We had seven days of warm weather, with cool evenings, then some rain came in, very unusual in early December in Udaipur. But a cyclone was brewing farther south, in Northern Maharashtra State and Southern Gujarat State. The cyclone never materialized, but it brought the poor weather. While it was interesting the experience three days of poor weather for the first time ever here, we were sad to lose precious days, as it is doubtful we will return to Udaipur.

One Saturday afternoon, towards the end of our visit, we had an Indian adventure, when we set out in an auto rickshaw, with a driver chosen by Lal Singh, to find a pharmacy. The pharmacy we were referred to was closed, so our driver raced around the circuitous laneways of the Old City, looking for another store, with no luck. Branching out farther, we had to detour several times, as hundreds of folks lined up along bridges and roadways, part of Hindu and Muslim weddings.
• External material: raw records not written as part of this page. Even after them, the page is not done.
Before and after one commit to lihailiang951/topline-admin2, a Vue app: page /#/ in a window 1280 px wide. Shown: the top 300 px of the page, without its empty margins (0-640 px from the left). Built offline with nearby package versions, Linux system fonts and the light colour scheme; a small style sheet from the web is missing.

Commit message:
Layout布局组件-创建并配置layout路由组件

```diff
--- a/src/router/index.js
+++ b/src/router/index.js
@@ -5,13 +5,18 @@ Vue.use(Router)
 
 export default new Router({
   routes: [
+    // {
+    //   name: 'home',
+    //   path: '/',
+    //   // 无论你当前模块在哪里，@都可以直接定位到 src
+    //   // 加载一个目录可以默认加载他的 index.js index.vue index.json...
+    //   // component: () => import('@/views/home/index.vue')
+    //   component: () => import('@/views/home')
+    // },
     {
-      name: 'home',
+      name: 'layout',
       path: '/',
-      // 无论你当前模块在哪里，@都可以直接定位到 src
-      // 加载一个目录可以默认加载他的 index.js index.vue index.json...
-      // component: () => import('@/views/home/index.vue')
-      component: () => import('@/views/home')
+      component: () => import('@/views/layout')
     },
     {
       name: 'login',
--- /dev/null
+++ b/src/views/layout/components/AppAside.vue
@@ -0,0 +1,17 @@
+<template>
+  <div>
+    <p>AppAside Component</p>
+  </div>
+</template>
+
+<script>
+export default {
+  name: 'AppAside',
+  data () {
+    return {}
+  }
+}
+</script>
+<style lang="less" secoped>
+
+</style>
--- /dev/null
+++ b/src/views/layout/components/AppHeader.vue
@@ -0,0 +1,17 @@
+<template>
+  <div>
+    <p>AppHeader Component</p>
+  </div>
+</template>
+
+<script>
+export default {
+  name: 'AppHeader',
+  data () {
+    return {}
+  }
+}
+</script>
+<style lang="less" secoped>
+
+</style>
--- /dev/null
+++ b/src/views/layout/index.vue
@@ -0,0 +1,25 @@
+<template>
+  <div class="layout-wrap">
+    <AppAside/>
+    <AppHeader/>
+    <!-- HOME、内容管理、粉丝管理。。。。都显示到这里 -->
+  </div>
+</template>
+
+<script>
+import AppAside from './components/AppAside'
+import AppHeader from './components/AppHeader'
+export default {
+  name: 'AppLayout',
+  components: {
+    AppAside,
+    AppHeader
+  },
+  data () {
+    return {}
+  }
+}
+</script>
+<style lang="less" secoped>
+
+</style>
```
We finally located an excellent pharmacy in another part of the city, a long ride in heavy traffic when in an auto rickshaw. Later we were trapped in the middle of what initially looked like a protest, (not good; our government travel advisory tells us to stay away from large crowds), but it turned out to be a Muslim holiday parade.

The highlight of our visit to the City of Lakes was dinner at each of our friend`s homes, where we were served delicious meals. At Deepti’s home we were privileged to be included in their evening pujas, prayer chants to Sai Baba.

A funny cultural misunderstanding occurred in Lal Singh`s home, where we were served appetizers and drinks, and enjoyed pleasant conversation for several hours. When the hour of nine o’clock drew close and we still had not eaten, we weren’t sure what to do. When I quietly told the host we would need to leave soon, my partner Don suggested we should eat. It was then that we discovered that in traditional Rajasthani homes, the guests are meant to say “let’s eat”, not the hosts!! We all had a good laugh over our faux pas, then enjoyed an excellent meal of butter chicken.

On our last morning, we climbed the steep stairs to the deck to find the skies had cleared, and all the tables replaced on the open part of the deck. We passed a happy hour eating breakfast and soaking in the view of the lake and the city before our driver arrived to take us to the airport.

What I will forever remember about our three visits to Udaipur is the strong friendships we developed there, the hours of enjoyment on the deck of Dream Heaven Guesthouse, high above Lake Piccola, and the Indian Market.


Copyright 2018 Ellen Besso

Ellen Besso is a former Life Coach & Counsellor & a Reiki Practitioner. She is the author of An Indian Sojourn: One woman’s spiritual experience of travel & volunteering, and Surviving Eldercare: Where their needs end & yours begin, both available through Amazon.